Having survived several lengthy cross-country road trips with my parents in recent years (both in their late 60s & recently retired), I recognized myself in your sentence, "My parents are lovely wonderful people - just they are different from the parents I remember." Maybe it's having dh along for the ride these days & seeing things through his eyes, but I find myself thinking, "When did they get like this? I don't remember them being like this when we travelled when I was a kid." My mother takes way too much luggage (which dh inevitably winds up lugging in & out of motels for her) & is never on time. We say, "Let's aim for a 9 a.m. start," knowing that we'll be lucky to get away by 10:30. She invariably ends up moving rooms at least once if not twice, because she cannot tolerate scented room sprays, smoke (must be a non-smoking room), or being too close to the noisy central air conditioning unit or the pop machine. Both she & my dad have had various physical complaints lately, which make them both way crankier than I ever remember, & remind me that they're both getting older. When did all this happen??

Anyway -- welcome back!

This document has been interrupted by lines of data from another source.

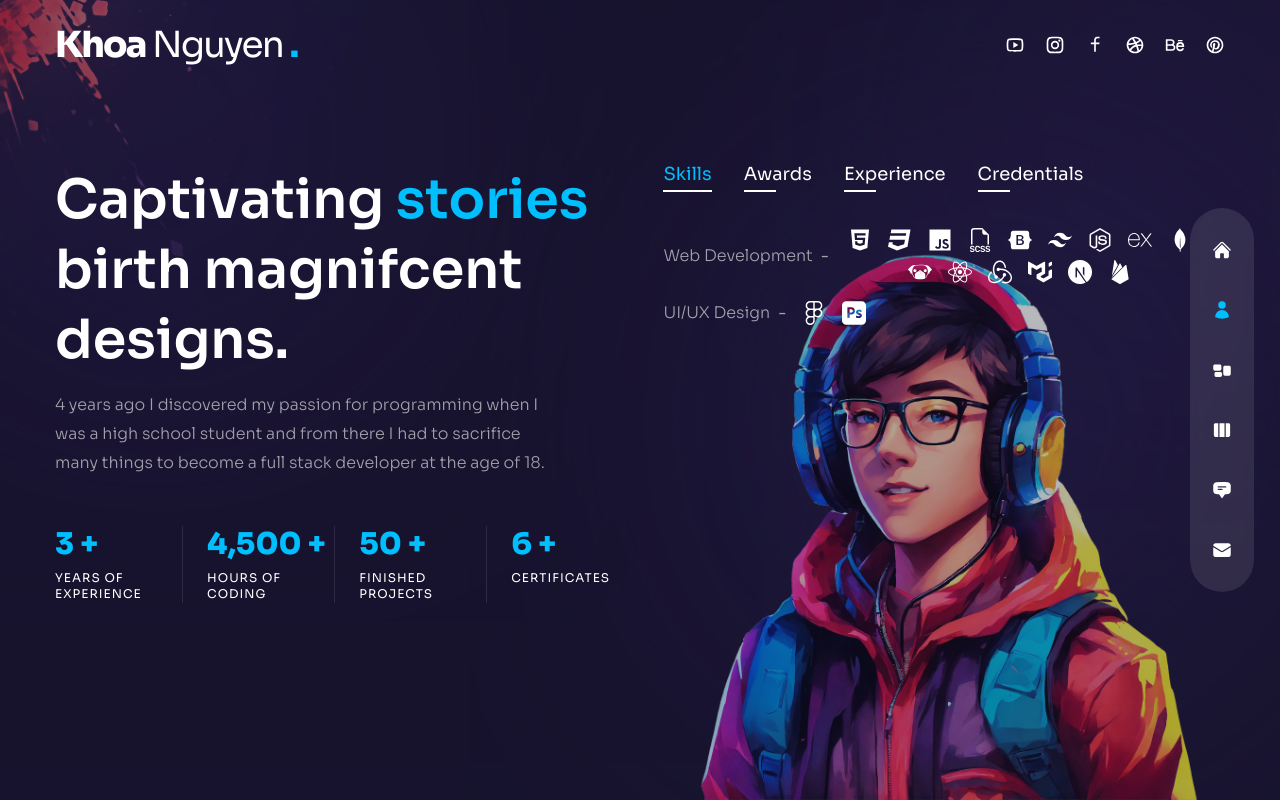
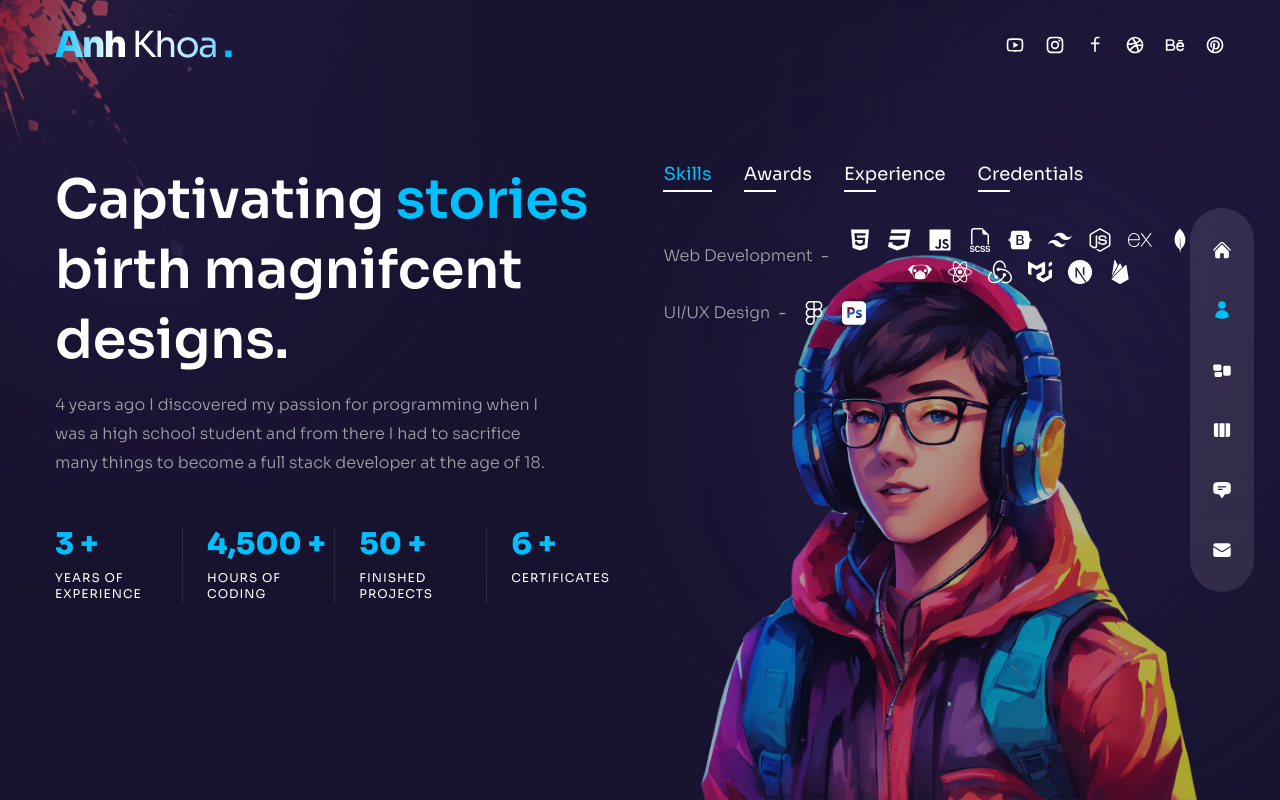
Before and after one commit to NaKMiers/Portfolio_NextJS, a Next.js app: page /about in a window 1280 px wide. Built offline with nearby package versions, Linux system fonts and the light colour scheme.

Commit message:
nothing change

```diff
--- a/src/components/Header.tsx
+++ b/src/components/Header.tsx
@@ -9,8 +9,12 @@ const Header = () => {
           {/* logo */}
           <Link href='/'>
             <h1 className='text-nowrap text-[36px] text-white tracking-tighter'>
-              <span className='font-extrabold'>Khoa</span>{' '}
-              <span className='font-normal'>Nguyen</span>{' '}
+              <span className='font-extrabold bg-clip-text text-transparent bg-gradient-to-r from-accent from-0% to-white to-85%'>
+                Anh
+              </span>{' '}
+              <span className='font-normal bg-clip-text text-transparent bg-gradient-to-r from-white from-20% to-sky-300'>
+                Khoa
+              </span>{' '}
               <span className='text-accent font-bold'>.</span>
             </h1>
           </Link>
```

Pamela Jeanne said...

Here from NaComLeavMo...and finally I can put a blog name with a face (which I've seen all around the comments section!)

I read this book over a long trip earlier this year but didn't participate in this book brigade. I can completely relate to your survivor description as well as this statement: "Memory is a powerful thing - with it we remember what we once were and are sometimes able to forget what we are becoming."

There are some memories I'd like very much to forget. For me sometimes the memory of what I once was is paralyzing.

Deb said...

Thanks for sharing your experiences and thoughts in these questions.

Glad that someone was kind enough to stop and help you out.

Kim said...

Just saying Hi from NCLM. I will have to get around to reading this book sometime soon!

excavator said...

Hi, Julia! Thanks for posting on my blog!

"Memory is a powerful thing - with it we remember what we once were and are sometimes able to forget what we are becoming."

That's a great line and a powerful insight. I've never thought about it quite that way before.

But then your question about acts of kindness was a great one too. That's the kind of question I was kicking myself for not being able to come up with. It's the kind of question I enjoy answering. OMG, what a nightmare scenario you were living beside the highway in Indiana. For me, a hot car, stinky field, pressing engagement, elderly people and blank wall after blank wall in search of solutions--eek, those are 'shoot me now and get it over with' moments. Hopefully the older people in your car didn't start acting like the children!

I was interested to see that you're from Rolla. For 5 years we lived a hundred miles away in Richmond Heights, just west of St. Louis--miss it too.

Duck said...

Nacomleavmo
Just stopping by! The book sounds like a good read.